Insurance company going bust – implications for claimants in injury claims – an advice note from Holland Condon Solicitors Kilkenny

May 1, 2014

On 16 April 2014, Setanta Insurance Ireland Limited (Setanta) announced that they were surrendering their Insurance Business Licence to the Malta Financial Services Authority and ceasing business with immediate effect.

It is noted that a Maltese liquidator has been appointed with an initial creditors meeting taking place in Valletta on 30 April 2014. The liquidation of an Insurer is an unprecedented event, with approximately 75,000 policyholders affected and with over a thousand claims in being, (either just arising or already notified to the insurer, going through the PIAB process, currently going through the court or settled by way of agreement or judgement).

There is provision in Irish law for such events by way of the Insurance Act 1964 and The Insurance (amendment) Act 2011 which established the Insurance Compensation Fund as well as the 2009 Motor Insurer’s Bureau of Ireland Agreement dated 29 January 2009 (the 2009 MIBI Agreement) and made between the Bureau and the Minister for Transport.
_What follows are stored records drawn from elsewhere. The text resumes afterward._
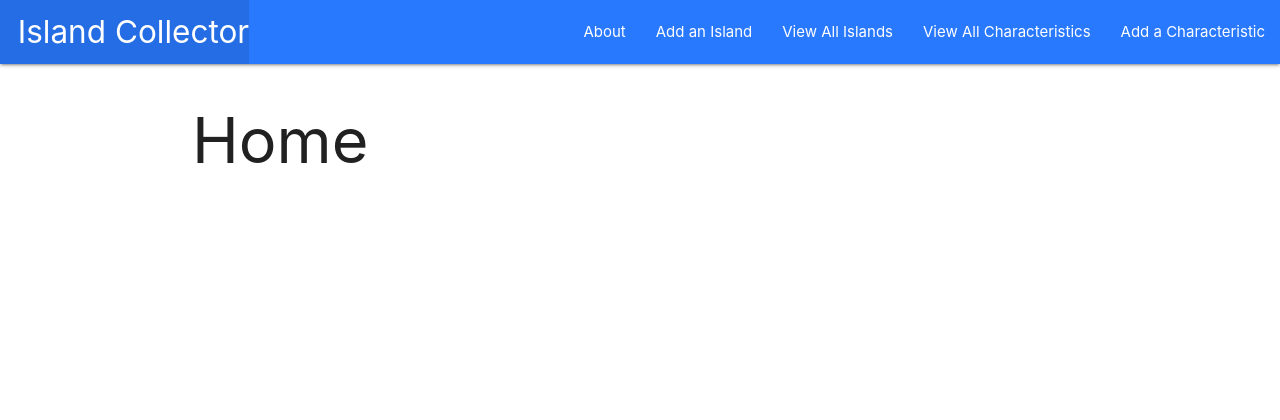
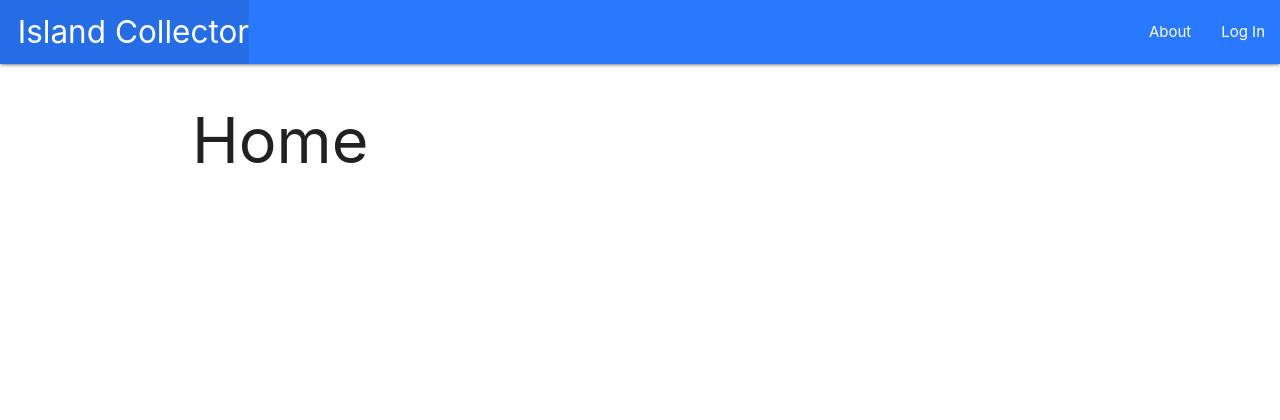
Before and after one commit to danusem/island_collector, a Django app: page / in a window 1280 px wide. Shown: the top 420 px of the page. Run offline with Django 3.2, Linux system fonts and the light colour scheme.

Commit message:
added login and logout to navbar

```diff
--- a/main_app/templates/base.html
+++ b/main_app/templates/base.html
@@ -20,10 +20,15 @@
         </ul>
         <ul class="right">
           <li><a href="{% url 'about' %}">About</a></li>
-          <li><a href="{% url 'islands_create' %}">Add an Island</a></li>
-          <li><a href="{% url 'index' %}">View All Islands</a></li>
-          <li><a href="{% url 'characteristics_index' %}">View All Characteristics</a></li>
-          <li><a href="{% url 'characteristics_create' %}">Add a Characteristic</a></li>
+          {% if user.is_authenicated %}
+            <li><a href="{% url 'islands_create' %}">Add an Island</a></li>
+            <li><a href="{% url 'index' %}">View All Islands</a></li>
+            <li><a href="{% url 'characteristics_index' %}">View All Characteristics</a></li>
+            <li><a href="{% url 'characteristics_create' %}">Add a Characteristic</a></li>
+            <li><a href="{% url 'logout' %}">Log Out</a></li>
+          {% else %}
+            <li><a href="{% url 'login' %}">Log In</a></li>
+          {% endif %}
         </ul>
       </div>
     </nav>
```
This provides for the compensation of victims of uninsured drivers, who are involved in an accident.

The Insurance Compensation Fund is maintained and administered by the President of the High Court through the Accountant of the High Court. The primary objective of the fund is to facilitate payments to policyholders within the jurisdiction where an Irish or EU authorised non-life Insurer goes into liquidation and Irish policyholders are affected. An application to the Fund can be made by the Accountant of the High Court seeking distribution of funds due to policyholders up to a maximum of 65% of any sums due to a policyholder, capped at €825,000.

As Setanta is now in liquidation and all policies of insurance have been cancelled, a situation has now arisen where former policyholders of Setanta, who are subject to personal injuries claims are deemed to be uninsured. As solicitors for claimants, we must have due regard to our professional obligations and take appropriate steps to protect our clients’ interests pending determination of the liquidation and the involvement of the Insurance Compensation Fund.

We are hoping for some clarification from the MIBI and/or the Insurance Compensation Fund in due course.The Law society of Ireland is also involved in seeking further clarity.

– an advice note from Holland Condon Solicitors Kilkenny

More fromLegal News

Property Legal Advice

How to speed up the sale of a property

1st July, 2024 Last week, a guide, which is primarily aimed at sellers but will also be of interest to buyers, has been published by the Society of Chartered Surveyors Ireland and the Law Society...

Jul 1, 2024